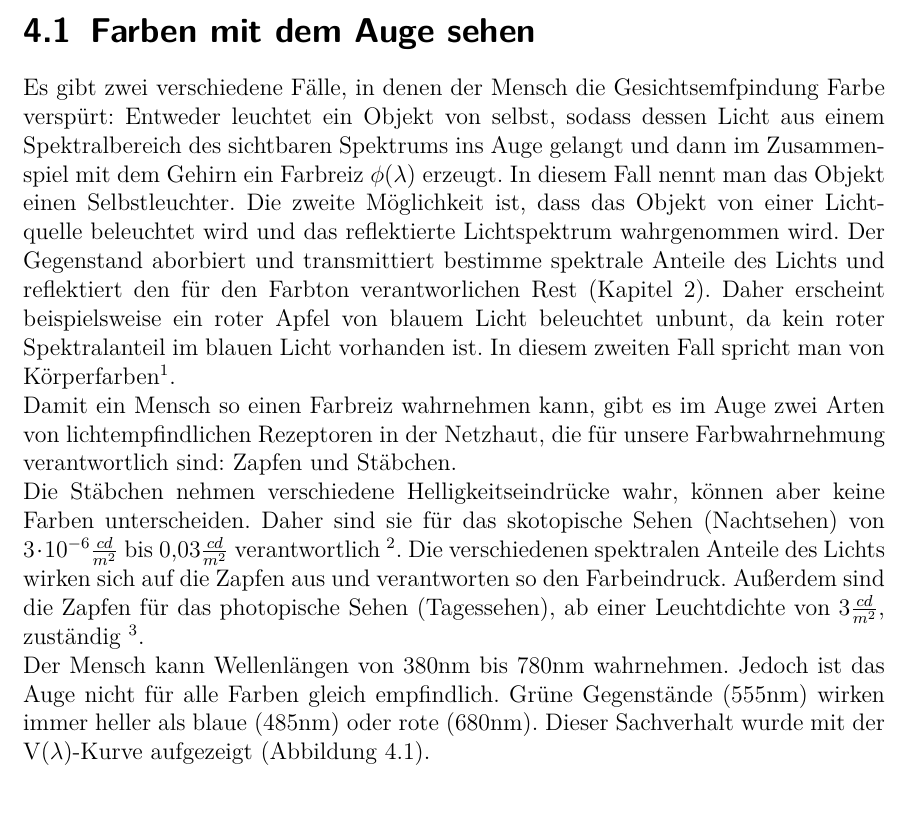
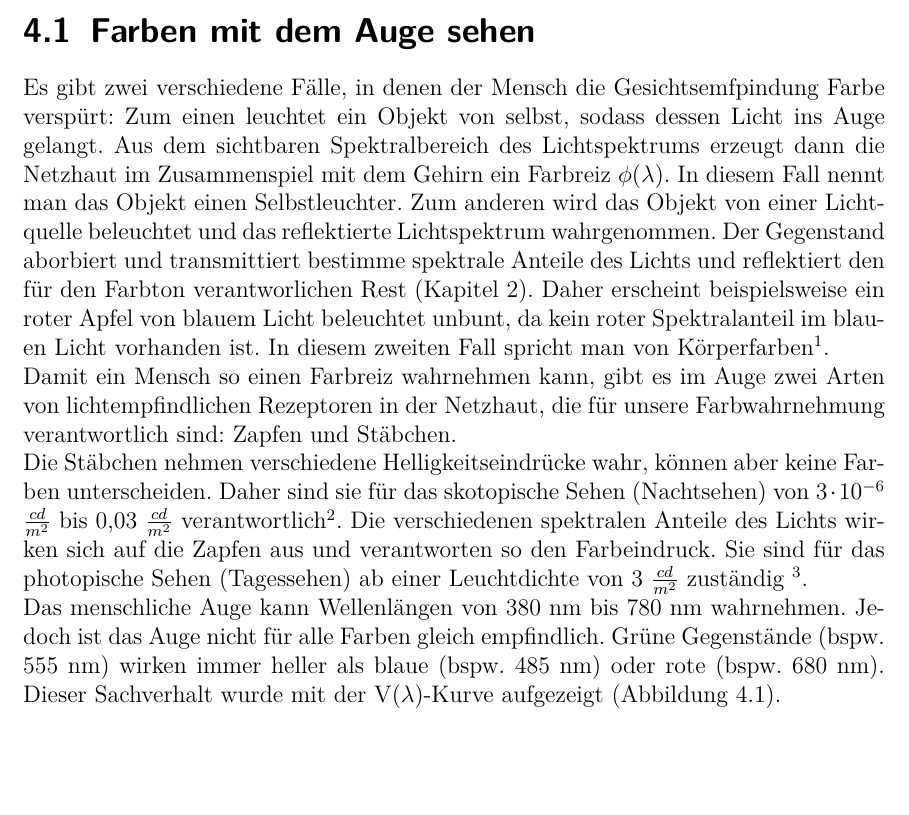
Before and after one commit to lightmops/BA-RedTail, a LaTeX thesis (TEXT/LaTeX-Win-Abschlussarbeits-Template.tex): part of page 8 of 53, cut so that both start at the same text. Compiled offline with pdfLaTeX.

```diff
--- a/TEXT/LaTeX-Win-Abschlussarbeits-Template.tex
+++ b/TEXT/LaTeX-Win-Abschlussarbeits-Template.tex
@@ -98,12 +98,12 @@
 \section{Farben mit dem Auge sehen} \label{sec_auge}
 % Einleitender Satz fehlt
 
-Es gibt zwei verschiedene Fälle, in denen der Mensch die Gesichtsemfpindung Farbe verspürt: Entweder leuchtet ein Objekt von selbst, sodass dessen Licht aus einem Spektralbereich des sichtbaren Spektrums ins Auge gelangt und dann im Zusammenspiel mit dem Gehirn ein Farbreiz $\phi(\lambda)$ erzeugt. In diesem Fall nennt man das Objekt einen Selbstleuchter. Die zweite Möglichkeit ist, dass das Objekt von einer Lichtquelle beleuchtet wird und das reflektierte Lichtspektrum wahrgenommen wird. Der Gegenstand aborbiert und transmittiert bestimme spektrale Anteile des Lichts und reflektiert den für den Farbton verantworlichen Rest (Kapitel \ref{chap_grundlagen}). Daher erscheint beispielsweise ein roter Apfel von blauem Licht beleuchtet unbunt, da kein roter Spektralanteil im blauen Licht vorhanden ist.
+Es gibt zwei verschiedene Fälle, in denen der Mensch die Gesichtsemfpindung Farbe verspürt: Zum einen leuchtet ein Objekt von selbst, sodass dessen Licht ins Auge gelangt. Aus dem sichtbaren Spektralbereich des Lichtspektrums erzeugt dann die Netzhaut im Zusammenspiel mit dem Gehirn ein Farbreiz $\phi(\lambda)$. In diesem Fall nennt man das Objekt einen Selbstleuchter. Zum anderen wird das Objekt von einer Lichtquelle beleuchtet und das reflektierte Lichtspektrum wahrgenommen. Der Gegenstand aborbiert und transmittiert bestimme spektrale Anteile des Lichts und reflektiert den für den Farbton verantworlichen Rest (Kapitel \ref{chap_grundlagen}). Daher erscheint beispielsweise ein roter Apfel von blauem Licht beleuchtet unbunt, da kein roter Spektralanteil im blauen Licht vorhanden ist.
 In diesem zweiten Fall spricht man von Körperfarben\footnote{\cite[103]{hentschel}}.\\
 Damit ein Mensch so einen Farbreiz wahrnehmen kann, gibt es im Auge zwei Arten von lichtempfindlichen Rezeptoren in der Netzhaut, die für unsere Farbwahrnehmung verantwortlich sind: Zapfen und Stäbchen.\\
-Die Stäbchen nehmen verschiedene Helligkeitseindrücke wahr, können aber keine Farben unterscheiden. Daher sind sie für das skotopische Sehen (Nachtsehen) von $3 \cdot 10^{-6} \frac{cd}{m^{2}}$ bis 0,03$\frac{cd}{m^{2}}$ verantwortlich \footnote{\cite{doccheck sko}}.
-Die verschiedenen spektralen Anteile des Lichts wirken sich auf die Zapfen aus und verantworten so den Farbeindruck. Außerdem sind die Zapfen für das photopische Sehen (Tagessehen), ab einer Leuchtdichte von 3$\frac{cd}{m^{2}}$, zuständig \footnote{\cite{doccheck pho}}.\\
-Der Mensch kann Wellenlängen von 380nm bis 780nm wahrnehmen. Jedoch ist das Auge nicht für alle Farben gleich empfindlich. Grüne Gegenstände (555nm) wirken immer heller als blaue (485nm) oder rote (680nm). Dieser Sachverhalt wurde mit der V($\lambda$)-Kurve  aufgezeigt (Abbildung \ref{b_augespek}).
+Die Stäbchen nehmen verschiedene Helligkeitseindrücke wahr, können aber keine Farben unterscheiden. Daher sind sie für das skotopische Sehen (Nachtsehen) von $3 \cdot 10^{-6}$ $\frac{cd}{m^{2}}$ bis 0,03 $\frac{cd}{m^{2}}$ verantwortlich\footnote{\cite{doccheck sko}}.
+Die verschiedenen spektralen Anteile des Lichts wirken sich auf die Zapfen aus und verantworten so den Farbeindruck. Sie sind für das photopische Sehen (Tagessehen) ab einer Leuchtdichte von 3 $\frac{cd}{m^{2}}$ zuständig \footnote{\cite{doccheck pho}}.\\
+Das menschliche Auge kann Wellenlängen von 380 nm bis 780 nm wahrnehmen. Jedoch ist das Auge nicht für alle Farben gleich empfindlich. Grüne Gegenstände (bspw. 555 nm) wirken immer heller als blaue (bspw. 485 nm) oder rote (bspw. 680 nm). Dieser Sachverhalt wurde mit der V($\lambda$)-Kurve  aufgezeigt (Abbildung \ref{b_augespek}).
 
 
 \begin{figure}[H]     % h=here, t=top, b=bottom, p=page
```
Also changed, not shown: TEXT/LaTeX-Win-Abschlussarbeits-Template.pdf, 14 other files.
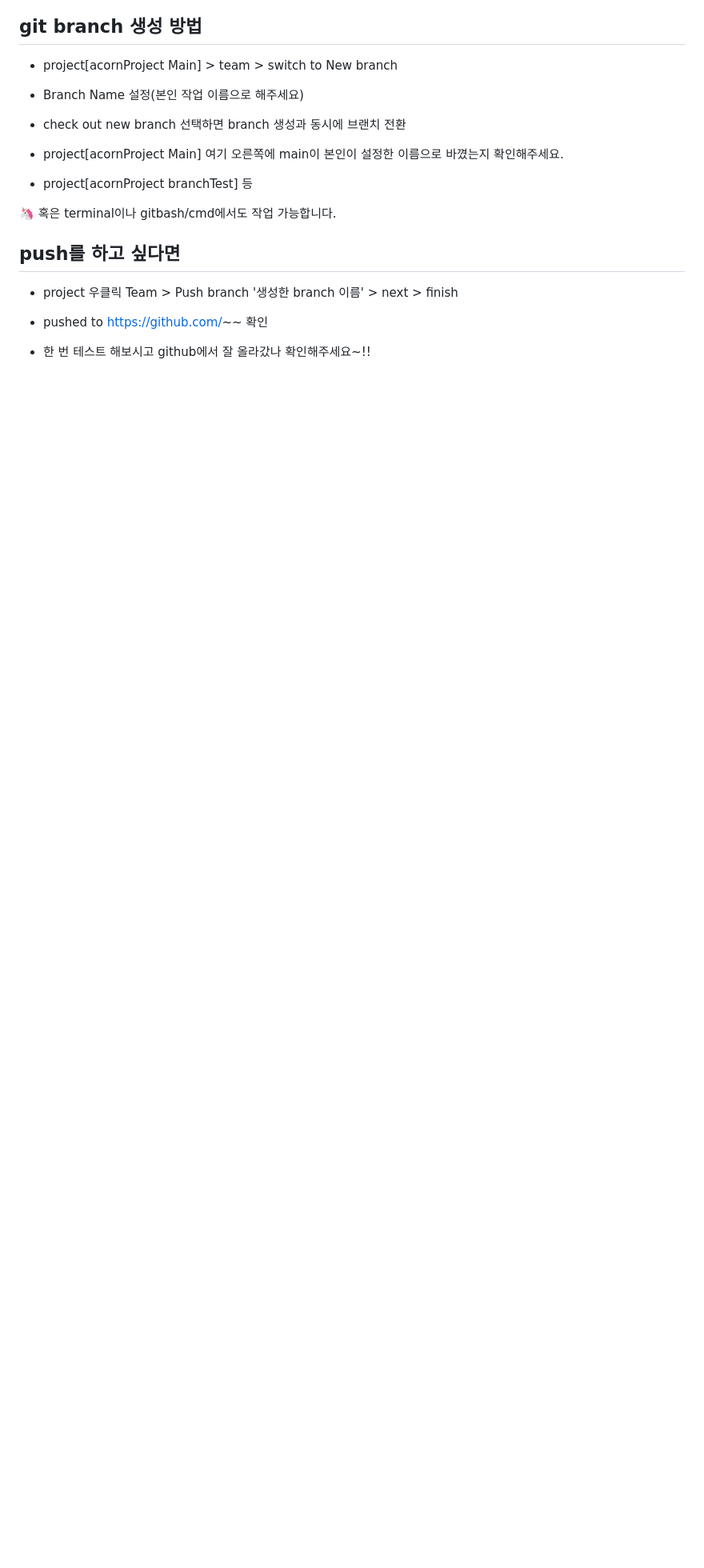
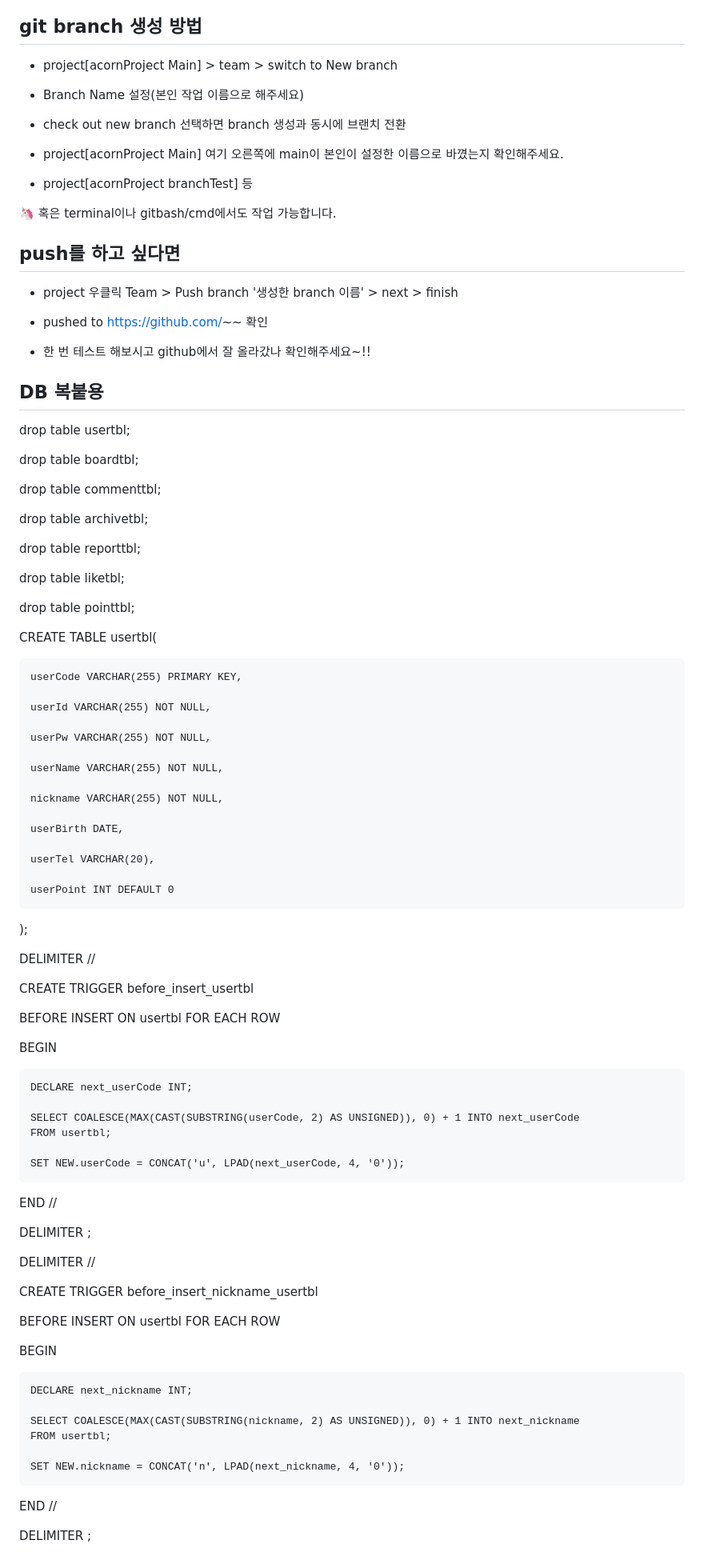
Before and after one commit to yeominhye/acornProject, a Markdown page: README.md, the part around the change. Shown: that part at 80% size. Drawn GitHub-style; blank space fills up the shorter version.

```diff
--- a/README.md
+++ b/README.md
@@ -108,3 +108,78 @@ clone해서 import할 경우 에러 발생
 - pushed to https://github.com/~~ 확인
 
 - 한 번 테스트 해보시고 github에서 잘 올라갔나 확인해주세요~!!
+
+## DB 복붙용
+drop table usertbl;
+
+drop table boardtbl;
+
+drop table commenttbl;
+
+drop table archivetbl;
+
+drop table reporttbl;
+
+drop table liketbl;
+
+drop table pointtbl;
+
+
+CREATE TABLE usertbl(
+
+    userCode VARCHAR(255) PRIMARY KEY,
+
+    userId VARCHAR(255) NOT NULL,
+
+    userPw VARCHAR(255) NOT NULL,
+
+    userName VARCHAR(255) NOT NULL,
+
+    nickname VARCHAR(255) NOT NULL,
+
+    userBirth DATE,
+
+    userTel VARCHAR(20),
+
+    userPoint INT DEFAULT 0
+
+);
+
+
+DELIMITER //
+
+CREATE TRIGGER before_insert_usertbl
+
+BEFORE INSERT ON usertbl FOR EACH ROW
+
+BEGIN
+
+    DECLARE next_userCode INT;
+
+    SELECT COALESCE(MAX(CAST(SUBSTRING(userCode, 2) AS UNSIGNED)), 0) + 1 INTO next_userCode
+    FROM usertbl;
+
+    SET NEW.userCode = CONCAT('u', LPAD(next_userCode, 4, '0'));
+
+END //
+
+DELIMITER ;
+
+DELIMITER //
+
+CREATE TRIGGER before_insert_nickname_usertbl
+
+BEFORE INSERT ON usertbl FOR EACH ROW
+
+BEGIN
+
+    DECLARE next_nickname INT;
+
+    SELECT COALESCE(MAX(CAST(SUBSTRING(nickname, 2) AS UNSIGNED)), 0) + 1 INTO next_nickname
+    FROM usertbl;
+
+    SET NEW.nickname = CONCAT('n', LPAD(next_nickname, 4, '0'));
+
+END //
+
+DELIMITER ;
```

==============================

▶ [Work item] Return each line of the preceding material in which "VARCHAR" can be found.

▶ [Your response]
+    userCode VARCHAR(255) PRIMARY KEY,
+    userId VARCHAR(255) NOT NULL,
+    userPw VARCHAR(255) NOT NULL,
+    userName VARCHAR(255) NOT NULL,
+    nickname VARCHAR(255) NOT NULL,
+    userTel VARCHAR(20),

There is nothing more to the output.